| The input |
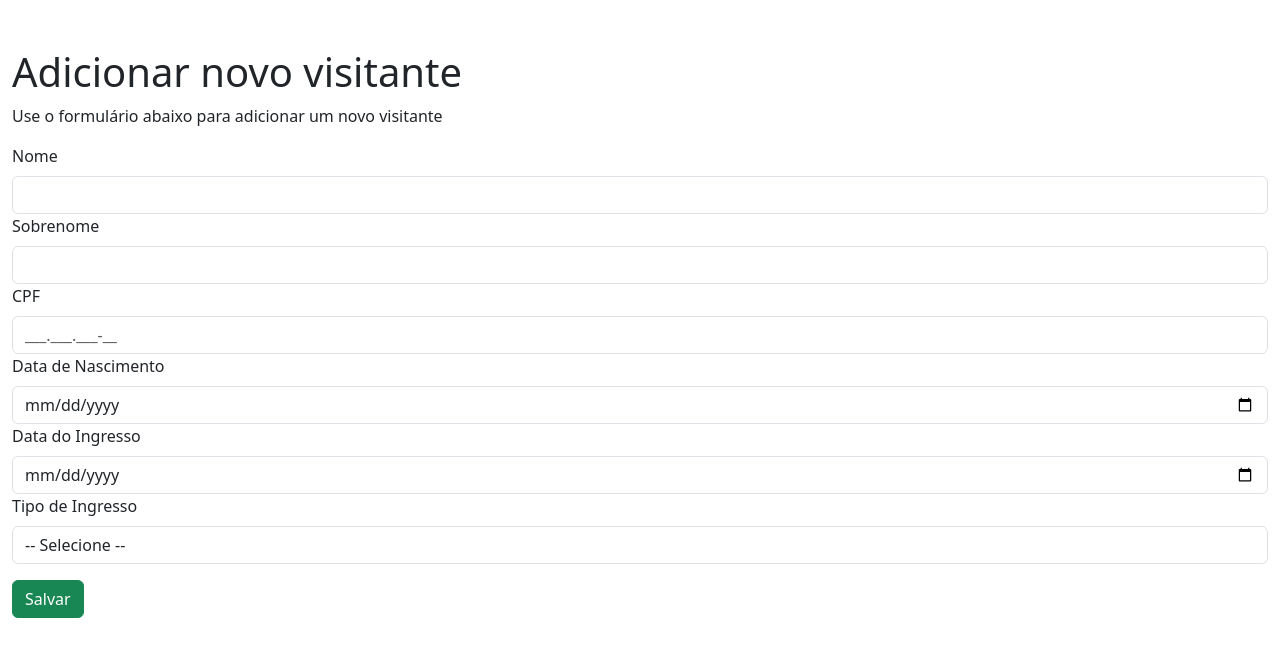
After one commit to matheuskirst/senac-django, a Django app: page /visitors/create/ in a window 1280 px wide. The commit adds this page. Shown: the top 657 px of the page. Run offline with Django 5.2, Linux system fonts and the light colour scheme.

Commit message:
feat: add form to post a new visitor

```diff
--- a/gerenciamento-visitantes/app/models.py
+++ b/gerenciamento-visitantes/app/models.py
@@ -12,7 +12,7 @@ class Visitor(models.Model):
     birthdate = models.DateField()
     ticket_date = models.DateField()
     ticket_type = models.IntegerField(choices=TicketType.choices)
-    ticket_code = models.CharField(255)
+    ticket_code = models.CharField(max_length=255)
 
     def __str__(self):
         return f"{self.first_name} {self.last_name}"
--- /dev/null
+++ b/gerenciamento-visitantes/app/templates/create-visitor.html
@@ -0,0 +1,44 @@
+<!DOCTYPE html>
+<html lang="en">
+<head>
+    <meta charset="UTF-8">
+    <meta name="viewport" content="width=device-width, initial-scale=1.0">
+    <link href="https://cdn.jsdelivr.net/npm/bootstrap@5.3.8/dist/css/bootstrap.min.css" rel="stylesheet" integrity="sha384-sRIl4kxILFvY47J16cr9ZwB07vP4J8+LH7qKQnuqkuIAvNWLzeN8tE5YBujZqJLB" crossorigin="anonymous">
+    <script src="https://cdn.jsdelivr.net/npm/bootstrap@5.3.8/dist/js/bootstrap.bundle.min.js" integrity="sha384-FKyoEForCGlyvwx9Hj09JcYn3nv7wiPVlz7YYwJrWVcXK/BmnVDxM+D2scQbITxI" crossorigin="anonymous"></script>
+    <title>Document</title>
+</head>
+<body>
+    <div class="container-fluid pt-5">
+        <h1>Adicionar novo visitante</h1>
+        <p>Use o formulário abaixo para adicionar um novo visitante</p>
+
+        <form action="./" method="post">
+            {% csrf_token %}
+            <label for="first_name" class="form-label">Nome</label>
+            <input type="text" class="form-control" id="first_name" name="first_name">
+
+            <label for="last_name" class="form-label">Sobrenome</label>
+            <input type="text" class="form-control" id="last_name" name="last_name">
+
+            <label for="cpf" class="form-label">CPF</label>
+            <input type="text" class="form-control" id="cpf" name="cpf" placeholder="___.___.___-__">
+
+            <label for="birthdate" class="form-label">Data de Nascimento</label>
+            <input type="date" class="form-control" id="birthdate" name="birthdate">
+
+            <label for="ticket_date" class="form-label">Data do Ingresso</label>
+            <input type="date" class="form-control" id="ticket_date" name="ticket_date">
+
+            <label for="ticket_type" class="form-label">Tipo de Ingresso</label>
+            <select name="ticket_type" id="ticket_type" class="form-control">
+                <option value="">-- Selecione --</option>
+                <option value="1">Normal</option>
+                <option value="2">VIP</option>
+                <option value="3">Premium</option>
+            </select>
+
+            <input type="submit" value="Salvar" class="btn btn-success mt-3">
+        </form>
+    </div>
+</body>
+</html>
--- a/gerenciamento-visitantes/app/templates/visitors.html
+++ b/gerenciamento-visitantes/app/templates/visitors.html
@@ -4,8 +4,8 @@
     <meta charset="UTF-8">
     <meta name="viewport" content="width=device-width, initial-scale=1.0">
 
-    <link href="https://cdn.jsdelivr.net/npm/bootstrap@6.0.0-alpha.1/dist/css/bootstrap.min.css" rel="stylesheet" integrity="sha384-B/GM4XqrwHnWXNOWMbloTmrYXZg10cakYGmpfsR/bbzQ6JAJI4ihuyADKLnBgrCe" crossorigin="anonymous">
-    <script type="module" src="https://cdn.jsdelivr.net/npm/bootstrap@6.0.0-alpha.1/dist/js/bootstrap.bundle.min.js" integrity="sha384-1a/pXj49ZQ1aHEmrJ+gMw1otqoVsYwlEnlD8mIfY2TV03r20Y0CN7uqx1tQogjPL" crossorigin="anonymous"></script>
+    <link href="https://cdn.jsdelivr.net/npm/bootstrap@5.3.8/dist/css/bootstrap.min.css" rel="stylesheet" integrity="sha384-sRIl4kxILFvY47J16cr9ZwB07vP4J8+LH7qKQnuqkuIAvNWLzeN8tE5YBujZqJLB" crossorigin="anonymous">
+    <script src="https://cdn.jsdelivr.net/npm/bootstrap@5.3.8/dist/js/bootstrap.bundle.min.js" integrity="sha384-FKyoEForCGlyvwx9Hj09JcYn3nv7wiPVlz7YYwJrWVcXK/BmnVDxM+D2scQbITxI" crossorigin="anonymous"></script>
     <title>Lista de visitantes</title>
 </head>
 <body>
@@ -38,7 +38,7 @@
                 {% endfor %}
             </table>
 
-            <a href="./create/" class="btn btn-primary">Novo visitante</a>
+            <a href="./create/" class="btn btn-outline-primary">Novo visitante</a>
         </div>
     </div>
 </body>
--- a/gerenciamento-visitantes/app/urls.py
+++ b/gerenciamento-visitantes/app/urls.py
@@ -3,5 +3,6 @@ from app import views
 
 urlpatterns = [
     path('', views.home, name='home'),
-    path('visitors/', views.visitors, name='visitors')
+    path('visitors/', views.visitors, name='visitors'),
+    path('visitors/create/', views.create_visitor, name='create-visitor')
 ]
--- a/gerenciamento-visitantes/app/views.py
+++ b/gerenciamento-visitantes/app/views.py
@@ -1,10 +1,13 @@
-from django.shortcuts import render
+from uuid import uuid4
+from datetime import datetime
+from django.http import HttpRequest, HttpResponse
+from django.shortcuts import render, redirect
 from .models import Visitor
 
-def home(request):
+def home(request: HttpRequest) -> HttpResponse:
     return render(request, 'home.html')
 
-def visitors(request):
+def visitors(request: HttpRequest) -> HttpResponse:
     visitors = Visitor.objects.all()
 
     response = {
@@ -12,3 +15,20 @@ def visitors(request):
     }
 
     return render(request, 'visitors.html', response)
+
+def create_visitor(request: HttpRequest) -> HttpResponse:
+    if request.method == 'POST':
+        visitor = Visitor()
+        visitor.first_name = request.POST['first_name']
+        visitor.last_name = request.POST['last_name']
+        visitor.cpf = request.POST['cpf']
+        visitor.birthdate = datetime.strptime(request.POST['birthdate'], '%Y-%m-%d')
+        visitor.ticket_date = datetime.strptime(request.POST['ticket_date'], '%Y-%m-%d')
+        visitor.ticket_type = request.POST['ticket_type']
+        visitor.ticket_code = str(uuid4())
+
+        visitor.save()
+
+        return redirect('visitors')
+
+    return render(request, 'create-visitor.html')
```
Also changed, not shown: gerenciamento-visitantes/app/migrations/0003_alter_visitor_ticket_code.py (added).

| What to produce |
Scan the material above and copy every line that holds the string "html".

| Response to the exercise |
+++ b/gerenciamento-visitantes/app/templates/create-visitor.html
+<!DOCTYPE html>
+<html lang="en">
+</html>
--- a/gerenciamento-visitantes/app/templates/visitors.html
+++ b/gerenciamento-visitantes/app/templates/visitors.html
     return render(request, 'home.html')
     return render(request, 'visitors.html', response)
+    return render(request, 'create-visitor.html')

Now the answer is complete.